→ **Record extracts**
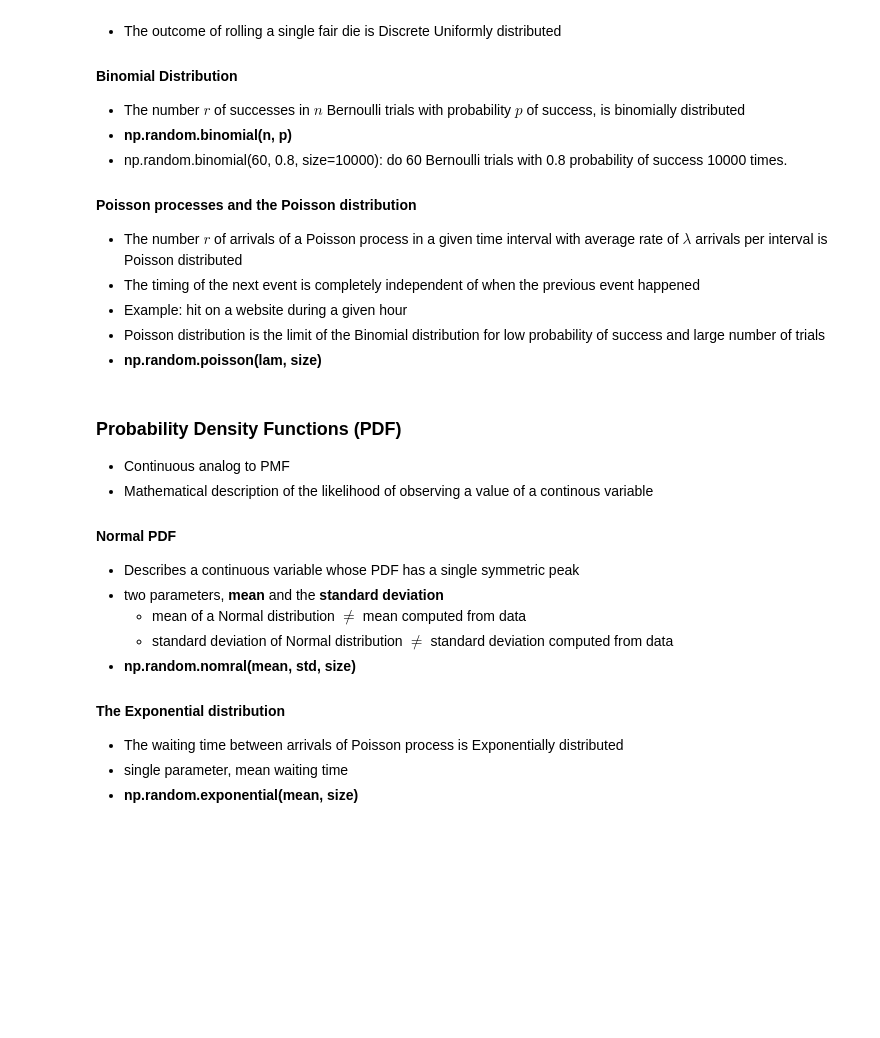
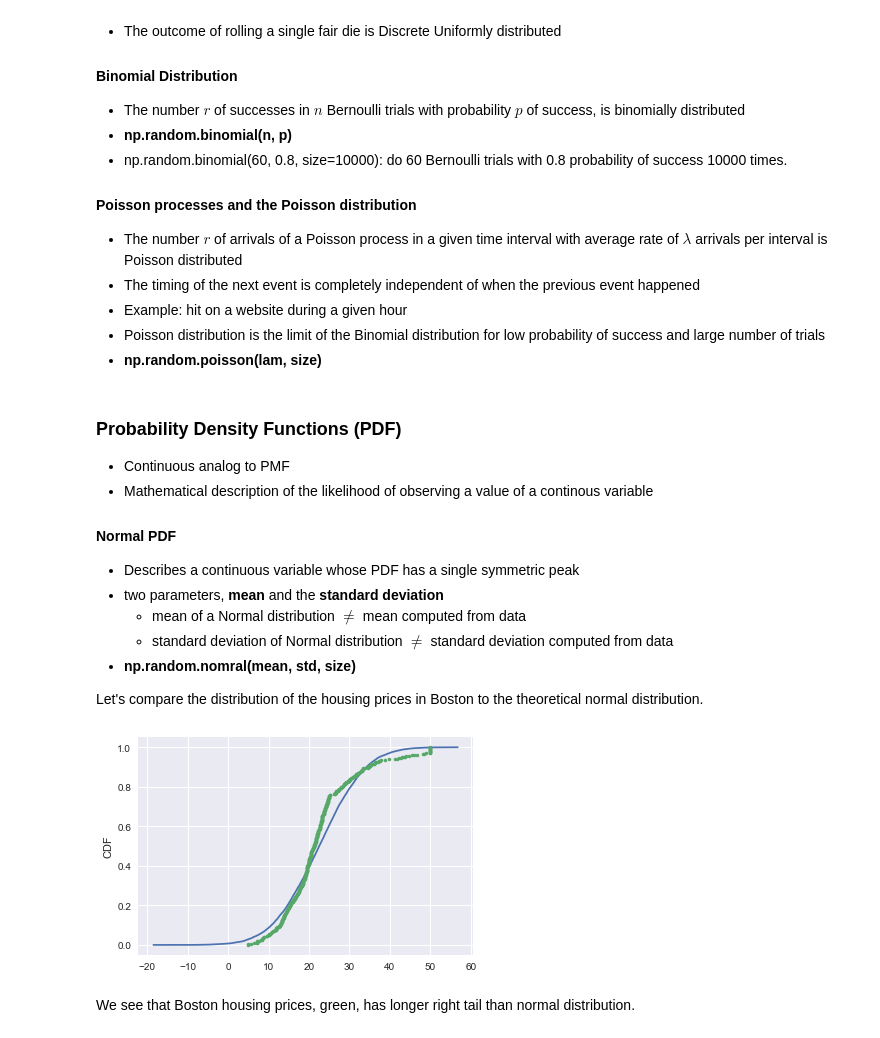
Before and after one commit to arstepanyan/Notes, a Jupyter notebook: statistics/Infer_statistics_python.ipynb, the cells around one changed output. Drawn from its saved outputs; the diff is of its cells as text; code cells hidden in the pictures; blank space fills up the shorter version.

Commit message:
add the comparison of boston house prices distribution to the theoretical normal and exponential

```diff
--- a/statistics/Infer_statistics_python.ipynb
+++ b/statistics/Infer_statistics_python.ipynb
@@ -185,8 +185,38 @@ def perform_bernoulli_trials(n, p):
     * standard deviation of Normal distribution $\ne$ standard deviation computed from data
 * **np.random.nomral(mean, std, size)**
 
-#### The Exponential distribution
-
-* The waiting time between arrivals of Poisson process is Exponentially distributed
-* single parameter, mean waiting time
-* **np.random.exponential(mean, size)**
+Let's compare the distribution of the housing prices in Boston to the theoretical normal distribution.
+# %%
+import numpy as np
+import matplotlib.pyplot as plt
+import seaborn as sns
+import pandas as pd
+from sklearn import datasets
+sns.set()
+%matplotlib inline
+
+def compare_to_theor_normal(data):
+    """ Plot cumulative distribution of the data we have and the theoretical normal
+        with the same mean and standard deviation
+    """
+    # compute the mean and standard deviation of our data
+    mean = np.mean(data)
+    std = np.std(data)
+
+    # draw 10000 random normals with mean=mean, std=std
+    samples = np.random.normal(mean, std, size=10000)
+
+    # cumulative distribution for data and theoretical normals with the same mean and std
+    x, y = ecdf(data)
+    x_theor, y_theor = ecdf(samples)
+
+    _ = plt.plot(x_theor, y_theor)
+    _ = plt.plot(x, y, marker='.', linestyle='none')
+    _ = plt.ylabel('CDF')
+# %%
+prices = datasets.load_boston().target
+compare_to_theor_normal(prices)
+# %% [output]
+[figure, added]
+# %% [markdown]
+We see that Boston housing prices, green, has longer right tail than normal distribution.
```
Also changed, not shown: parts of 4 cells of this notebook.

→ **Work instructions**
Check every line in the entries for the word "random". State how many have it, with no other text.

→ **Exercise answer**
4